How to Pay Yourself as a Business Owner

One of the most common questions I get from readers is how to pay themselves as a business owner. It’s a great question and one that deserves a detailed answer. After all, paying yourself is one of the most important aspects of being a business owner. Get it wrong, and you could find yourself in financial trouble. Get it right, and you’ll be on your way to a prosperous future.

There are two main ways to take money out of your business – through a salary or an owner’s draw.

Salary – If you are in business, it is important to pay yourself as an employee of your company. This ensures that taxes will be withheld from every paycheck just like if they were working for someone else and the IRS has a “reasonable compensation requirement” which means this practice should follow what others doing similar jobs get paid around them.

Owner’s draw – You have the option of drawing money from your business’s profits on an as-needed basis. This can be done up to what you put into the company, which is called owner’s equity. It might make more sense for this portion of income or resources to be set aside regularly so they’re available when needed without having too much uncertainty surrounding them due to tax bills.

When deciding how much to pay yourself, it’s important to consider average salaries for entrepreneurs. Ultimately, the goal is to make sure all operational expenses are taken care of before you take any money for yourself.

So, how do you pay yourself as a business owner? The answer to that question depends on your business’s structure, stage of growth, and personal finances.

  1. Business Structure – The first factor to consider when paying yourself as a business owner is your business’s structure. Are you a sole proprietor? A partnership? A limited liability company (LLC)? Each type of business has different rules when it comes to paying yourself. For example, sole proprietorships technically don’t have to pay themselves, because they are one and the same. The money the business makes is the money the sole proprietor makes. Partnerships are similar in that partners can just take money out of the business whenever they need or want to. LLCs are a bit more complicated because LLC owners are considered employees of the LLC. This means that they have to pay themselves a salary, just like any other employee. The salary can be whatever the LLC owners agree upon, but it must be reasonable given the duties performed and skills required.
  2. Growth Stage – The next factor to consider is your business’s growth stage. Are you in the startup phase? The growth phase? The mature phase? Your business’s growth stage will influence how much you can and should pay yourself as its owner. For example, if you’re in the startup phase, you probably won’t be able to pay yourself very much, if anything at all. This is because startups typically don’t have much revenue coming in, so there’s not much money to go around. On the other hand, if you’re in the growth or mature phases, you’ll likely be able to pay yourself more because your business will have more revenue coming in.
  3. Personal Finances – The final factor to consider is your personal finances. Do you have other sources of income? Do you have debt? Your personal finances will play a role in how much you can afford to pay yourself from your business’s earnings. If you have other sources of income, such as a spouse’s salary or investments, you may be able to afford to take less from your business. On the other hand, if you have high levels of debt, you may need to take more from your business in order to make ends meet.

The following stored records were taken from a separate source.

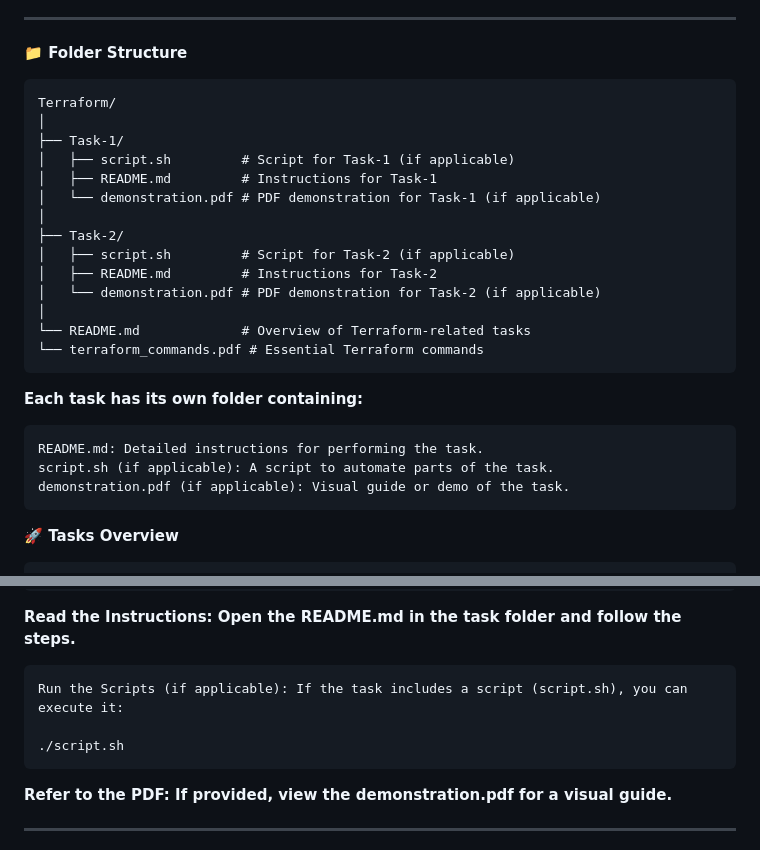
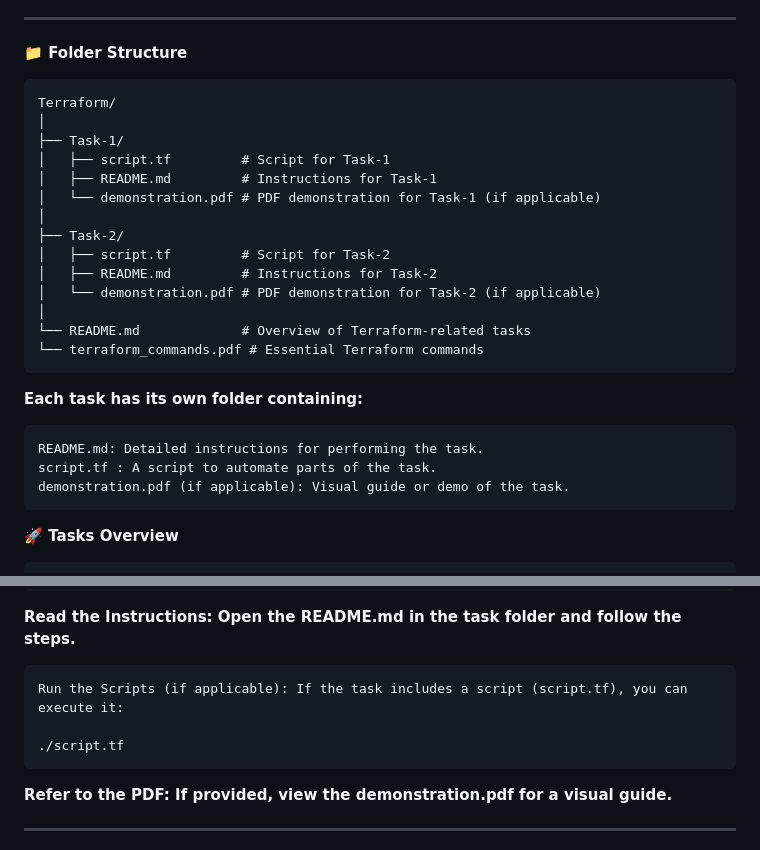
Before and after one commit to Gaurav1251/Devops_Tasks, a Markdown page: Terraform/README.md, 2 parts joined by grey strips. Rendered like a GitHub page.

```diff
--- a/Terraform/README.md
+++ b/Terraform/README.md
@@ -8,12 +8,12 @@ This folder contains various tasks related to Terraform, an open-source tool for
     Terraform/
     │
     ├── Task-1/
-    │   ├── script.sh         # Script for Task-1 (if applicable)
+    │   ├── script.tf         # Script for Task-1
     │   ├── README.md         # Instructions for Task-1
     │   └── demonstration.pdf # PDF demonstration for Task-1 (if applicable)
     │
     ├── Task-2/
-    │   ├── script.sh         # Script for Task-2 (if applicable)
+    │   ├── script.tf         # Script for Task-2
     │   ├── README.md         # Instructions for Task-2
     │   └── demonstration.pdf # PDF demonstration for Task-2 (if applicable)
     │
@@ -23,7 +23,7 @@ This folder contains various tasks related to Terraform, an open-source tool for
 **Each task has its own folder containing:**
 
     README.md: Detailed instructions for performing the task.
-    script.sh (if applicable): A script to automate parts of the task.
+    script.tf : A script to automate parts of the task.
     demonstration.pdf (if applicable): Visual guide or demo of the task.
 
 **🚀 Tasks Overview**
@@ -54,9 +54,9 @@ Before working on the tasks, ensure the following:
 
 **Read the Instructions: Open the README.md in the task folder and follow the steps.**
 
-    Run the Scripts (if applicable): If the task includes a script (script.sh), you can execute it:
+    Run the Scripts (if applicable): If the task includes a script (script.tf), you can execute it:
 
-    ./script.sh
+    ./script.tf
 
  **Refer to the PDF: If provided, view the demonstration.pdf for a visual guide.**
 
```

Paying yourself as a business owner is an important part of financial planning—but there’s no one-size-fits-all answer. The best way to approach it is by taking into consideration your business structure, stage of growth, and personal finances. With that information in hand, you can decide whether a salary or an owner’s draw makes more sense for you—and set up a payment plan that works for both you and your business.

If you’re looking for more information about paying yourself as a business owner or want help setting up a system that works for you, BOOK A FREE CLARITY CALL with me today!

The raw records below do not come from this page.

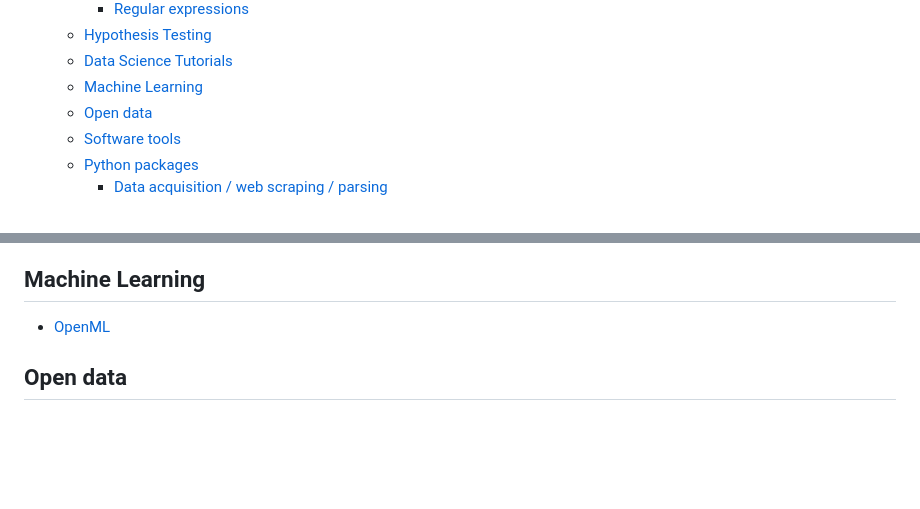
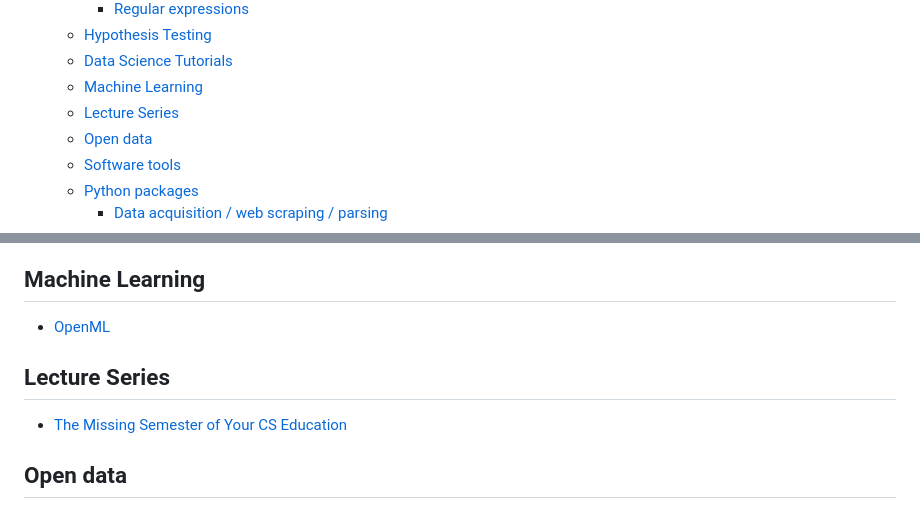
Before and after one commit to breuert/data-integration, a Markdown page: docs/resources.md, 2 parts joined by grey strips. GitHub-like rendering; blank space fills up the shorter version.

Commit message:
add lecture series section.

```diff
--- a/docs/resources.md
+++ b/docs/resources.md
@@ -12,6 +12,7 @@
   - [Hypothesis Testing](#hypothesis-testing)
   - [Data Science Tutorials](#data-science-tutorials)
   - [Machine Learning](#machine-learning)
+  - [Lecture Series](#lecture-series)
   - [Open data](#open-data)
   - [Software tools](#software-tools)
   - [Python packages](#python-packages)
@@ -76,6 +77,10 @@
 ## Machine Learning
 
 * [OpenML](https://www.openml.org/)
+
+## Lecture Series
+
+* [The Missing Semester of Your CS Education](https://missing.csail.mit.edu/)
 
 ## Open data
 
```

Bookkeeping, Budget, Small Business

September 26, 2022

Prudence Rufus